Jun 25, 2011 Matt Roesly

Last month, New Jersey Governor Chris Christie ratified legislation that requires all members of the state's Board of Education to undergo background checks within 30 days of being elected. Now, school boards are trying to meet the 30-day deadline and determine who will pay the bill, the Hillsborough Patch reports. Initially, the law proposed that members should pay out of pocket, but it has since been amended as a result of the New Jersey School Boards Association's request that districts be allowed to reimburse them. Currently, members may choose between the two options.
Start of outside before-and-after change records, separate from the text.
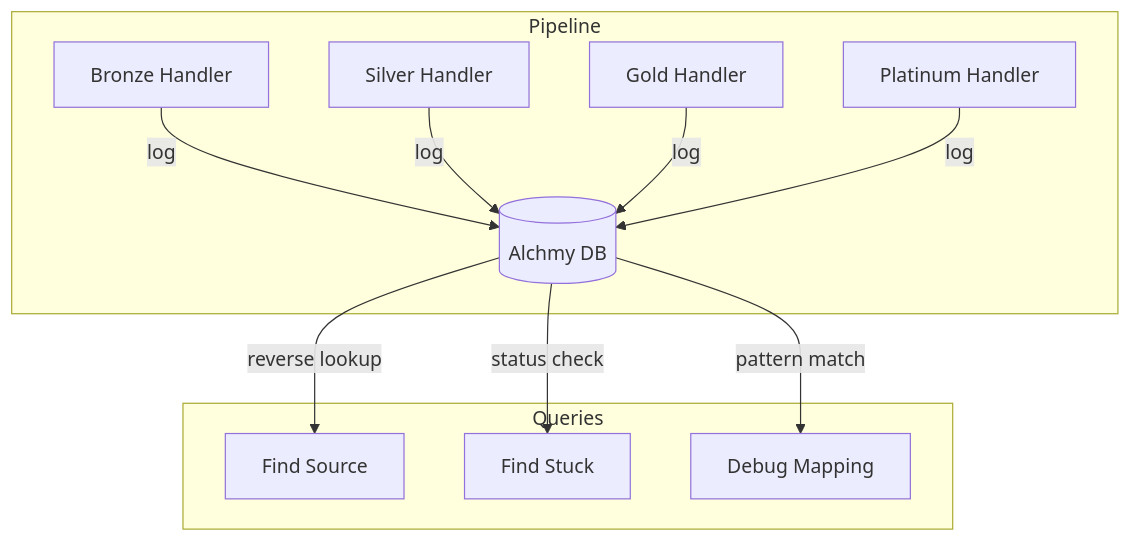
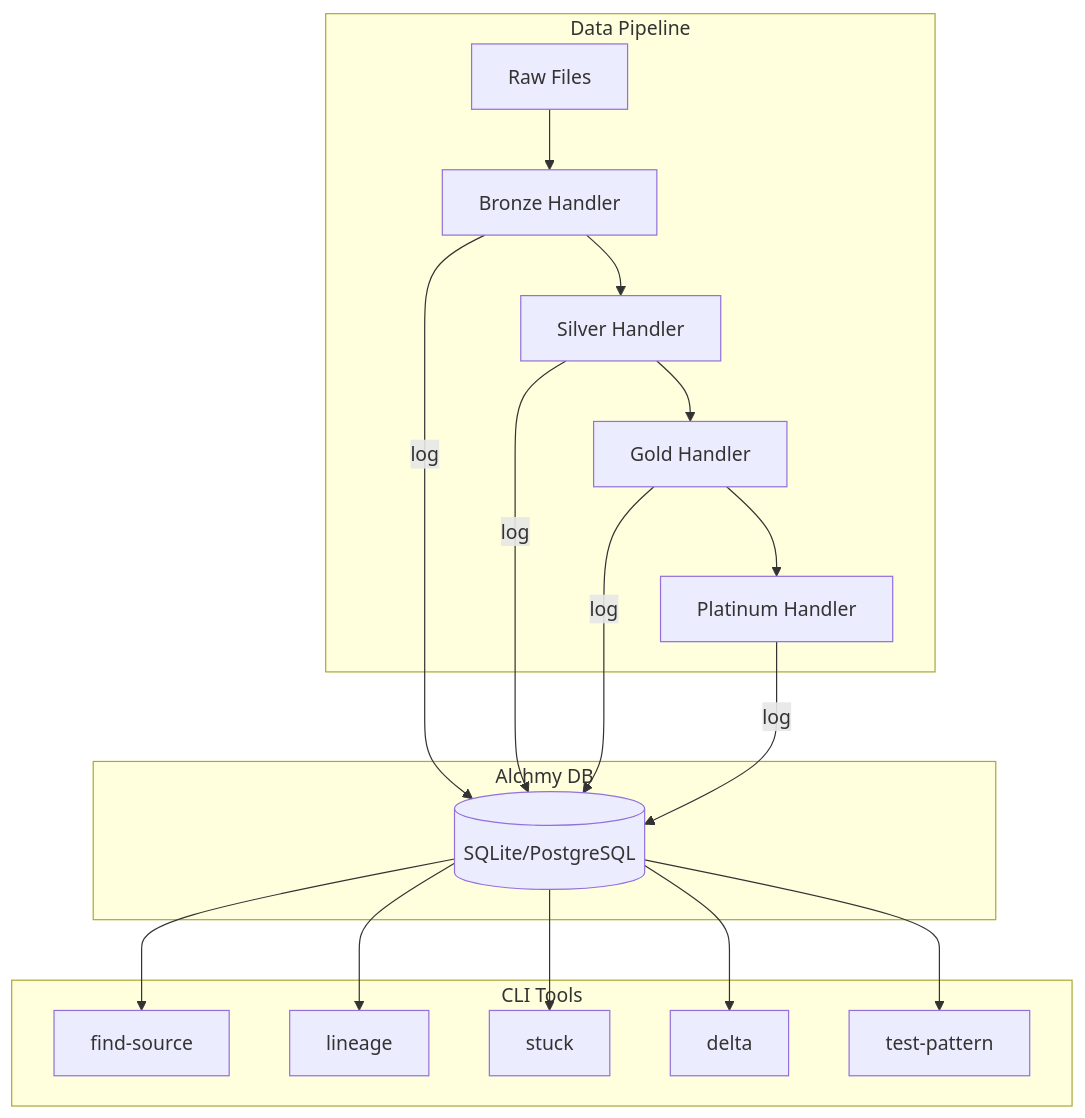
The fifth of 5 diagrams in docs/ideas/alchmy-db.md (ThanuMahee12/AgentContext), drawn with Mermaid before and after one commit. The commit also changed other lines of this file, not shown here.

Commit message:
docs: add comprehensive mermaid diagrams to alchmy-db schema

````diff
--- a/docs/ideas/alchmy-db.md
+++ b/docs/ideas/alchmy-db.md
@@ -214,15 +580,24 @@
 ```mermaid
 graph TD
-    subgraph Pipeline
-        B[Bronze Handler] -->|log| DB[(Alchmy DB)]
-        S[Silver Handler] -->|log| DB
-        G[Gold Handler] -->|log| DB
-        P[Platinum Handler] -->|log| DB
+    subgraph Data Pipeline
+        RAW[Raw Files] --> B[Bronze Handler]
+        B --> S[Silver Handler]
+        S --> G[Gold Handler]
+        G --> P[Platinum Handler]
     end
 
-    subgraph Queries
-        DB -->|reverse lookup| Q1[Find Source]
-        DB -->|status check| Q2[Find Stuck]
-        DB -->|pattern match| Q3[Debug Mapping]
+    subgraph Alchmy DB
+        B -->|log| DB[(SQLite/PostgreSQL)]
+        S -->|log| DB
+        G -->|log| DB
+        P -->|log| DB
+    end
+
+    subgraph CLI Tools
+        DB --> Q1[find-source]
+        DB --> Q2[lineage]
+        DB --> Q3[stuck]
+        DB --> Q4[delta]
+        DB --> Q5[test-pattern]
     end
 ```
````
If the board decides against reimbursements, campaign funds may be used to cover the bill - which, according to Policy Committee Chairman Judy Haas, can be as high as $100, the news source reports. Volunteer coaches and advisers are permitted to be reimbursed for the costs despite the fact that they do not receive any other compensation from the board. Before the legislation was approved, board members were not required to undergo background screening due to the fact that they do not consistently have direct contact with children. Now, they face checks that are similar to those applied to teachers. "We don't work with them regularly, but we are certainly around them during different events," board member Frank Albolino told The Record. "Anyone who works with children should have a background check." Evidence that a board member has been convicted of any one of a list of crimes is grounds for preventing him or her from serving on the board of education. The list includes robbery, reckless endangerment, criminal mischief, resisting arrest, perjury, possession of a dangerous substance or drug paraphernalia, kidnapping and arson, according to Patch. Statewide, there are 4,800 Board of Education members, excluding charter school trustees who must also undergo a background investigation. Because of this large number, the Department of Education had to postpone the 30-day deadline. "It will get done, but it won't get done in 30 days," Mike Yaple, spokesman for the New Jersey School Boards Association, told the news source. Elsewhere in the county, Maryland's Washington County Board of Education recently voted to reject legislation that required all school volunteers to undergo background checks, according to the Herald Mail. The measure - which will save the county $20,000 - now restricts background screenings to those who spend one-on-one time with children.